• _TASK ITEM_
Identify each line below that contains the word "class", and copy it out.

(Web page edit records)
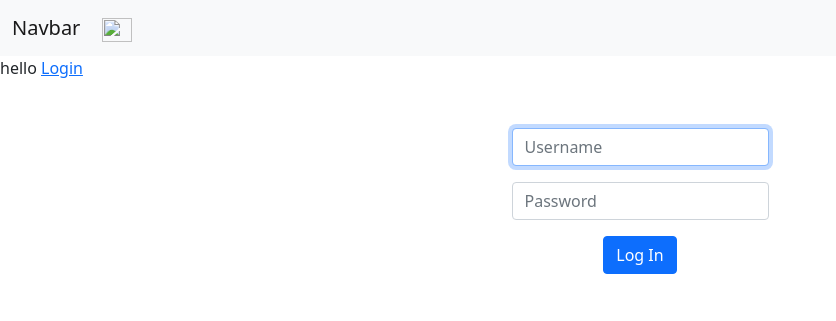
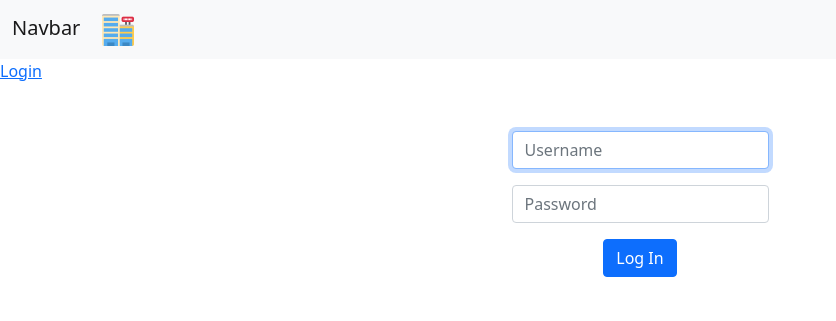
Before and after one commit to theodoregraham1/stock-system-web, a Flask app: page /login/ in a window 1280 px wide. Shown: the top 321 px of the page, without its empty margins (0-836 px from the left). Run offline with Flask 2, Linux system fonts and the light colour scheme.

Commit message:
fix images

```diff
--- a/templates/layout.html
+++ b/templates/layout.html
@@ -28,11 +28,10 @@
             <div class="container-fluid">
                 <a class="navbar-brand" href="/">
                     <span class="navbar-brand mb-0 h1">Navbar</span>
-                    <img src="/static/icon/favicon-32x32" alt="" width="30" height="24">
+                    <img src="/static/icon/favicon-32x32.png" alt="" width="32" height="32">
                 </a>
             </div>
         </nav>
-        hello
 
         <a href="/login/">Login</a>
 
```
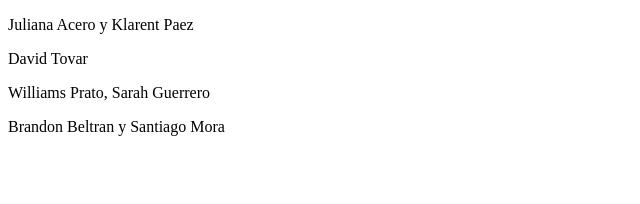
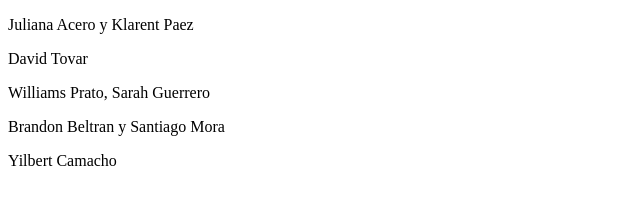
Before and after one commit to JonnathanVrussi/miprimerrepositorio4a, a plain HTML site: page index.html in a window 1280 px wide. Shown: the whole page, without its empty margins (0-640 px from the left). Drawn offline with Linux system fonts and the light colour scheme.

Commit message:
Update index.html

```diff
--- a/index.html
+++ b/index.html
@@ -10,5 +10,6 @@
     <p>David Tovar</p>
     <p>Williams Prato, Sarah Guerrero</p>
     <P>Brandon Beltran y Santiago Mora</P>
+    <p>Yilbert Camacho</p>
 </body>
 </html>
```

• _EXPECTED OUTPUT_
             <div class="container-fluid">
                 <a class="navbar-brand" href="/">
                     <span class="navbar-brand mb-0 h1">Navbar</span>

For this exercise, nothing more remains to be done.